About this task: Repeat the entries below exactly as they appear, with no pictures.

Data:

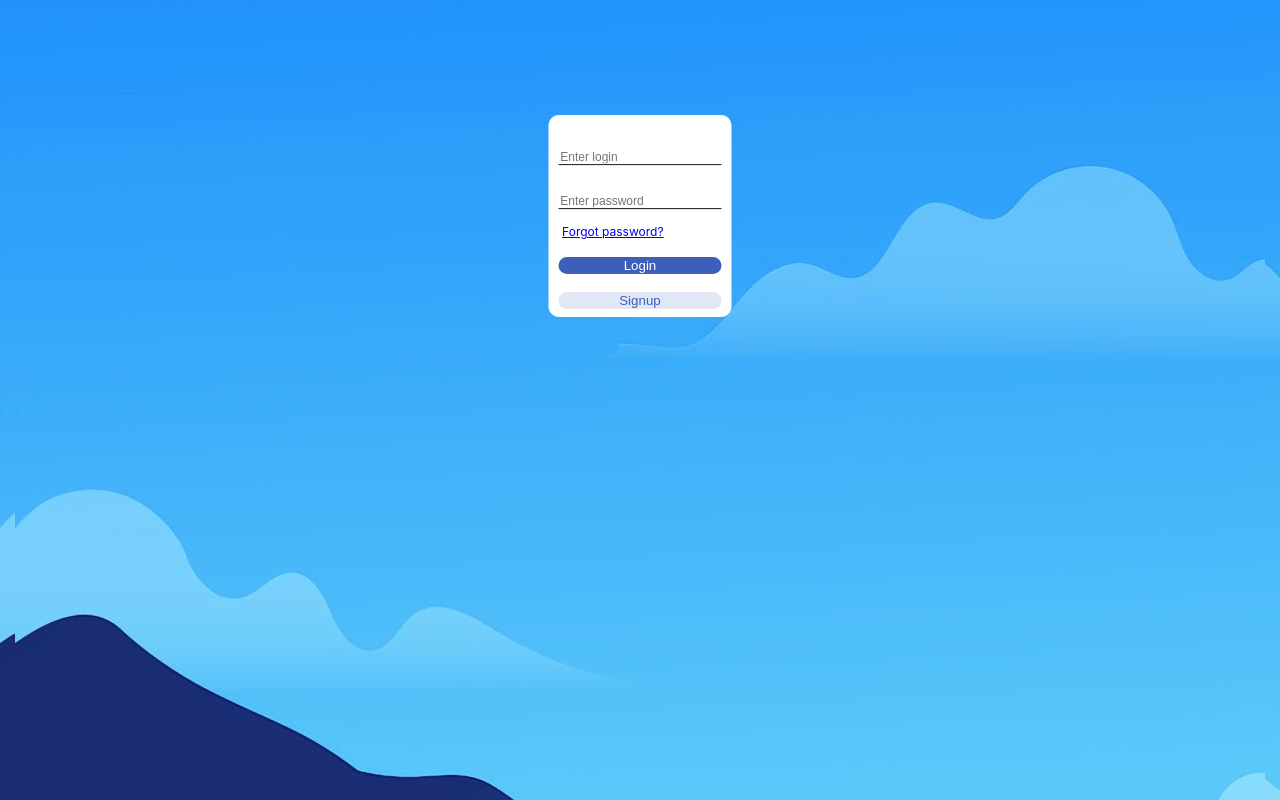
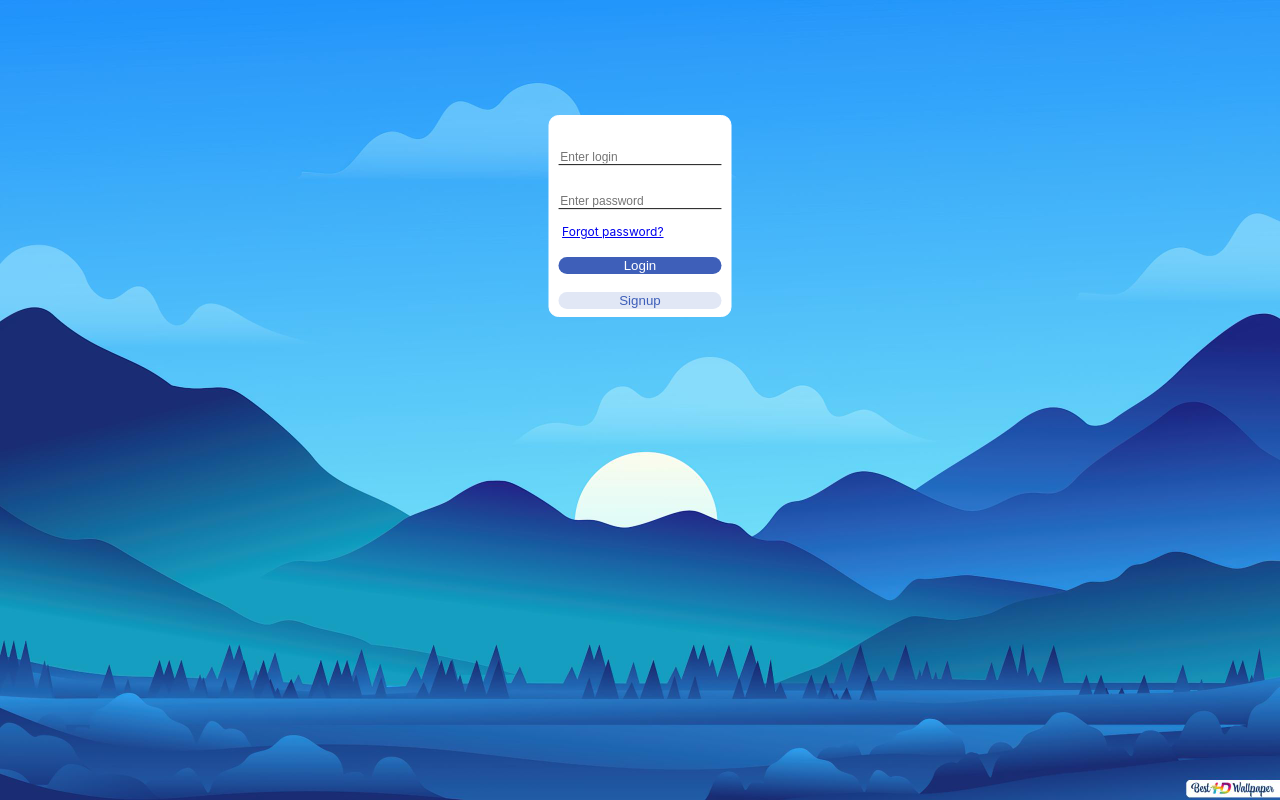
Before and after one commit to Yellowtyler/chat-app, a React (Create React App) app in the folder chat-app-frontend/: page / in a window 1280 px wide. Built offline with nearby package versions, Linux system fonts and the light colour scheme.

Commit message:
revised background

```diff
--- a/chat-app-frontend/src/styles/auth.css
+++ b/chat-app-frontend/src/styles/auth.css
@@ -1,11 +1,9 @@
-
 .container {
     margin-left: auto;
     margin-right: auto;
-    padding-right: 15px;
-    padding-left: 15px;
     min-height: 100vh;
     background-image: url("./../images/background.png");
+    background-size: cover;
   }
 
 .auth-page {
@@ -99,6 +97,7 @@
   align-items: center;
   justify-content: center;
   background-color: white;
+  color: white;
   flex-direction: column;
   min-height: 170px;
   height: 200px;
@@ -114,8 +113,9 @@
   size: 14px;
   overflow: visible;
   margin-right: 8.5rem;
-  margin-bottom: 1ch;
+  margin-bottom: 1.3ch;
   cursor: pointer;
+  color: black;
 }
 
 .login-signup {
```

Result for this exercise:
Before and after one commit to Yellowtyler/chat-app, a React (Create React App) app in the folder chat-app-frontend/: page / in a window 1280 px wide. Built offline with nearby package versions, Linux system fonts and the light colour scheme.

Commit message:
revised background

```diff
--- a/chat-app-frontend/src/styles/auth.css
+++ b/chat-app-frontend/src/styles/auth.css
@@ -1,11 +1,9 @@
-
 .container {
     margin-left: auto;
     margin-right: auto;
-    padding-right: 15px;
-    padding-left: 15px;
     min-height: 100vh;
     background-image: url("./../images/background.png");
+    background-size: cover;
   }
 
 .auth-page {
@@ -99,6 +97,7 @@
   align-items: center;
   justify-content: center;
   background-color: white;
+  color: white;
   flex-direction: column;
   min-height: 170px;
   height: 200px;
@@ -114,8 +113,9 @@
   size: 14px;
   overflow: visible;
   margin-right: 8.5rem;
-  margin-bottom: 1ch;
+  margin-bottom: 1.3ch;
   cursor: pointer;
+  color: black;
 }
 
 .login-signup {
```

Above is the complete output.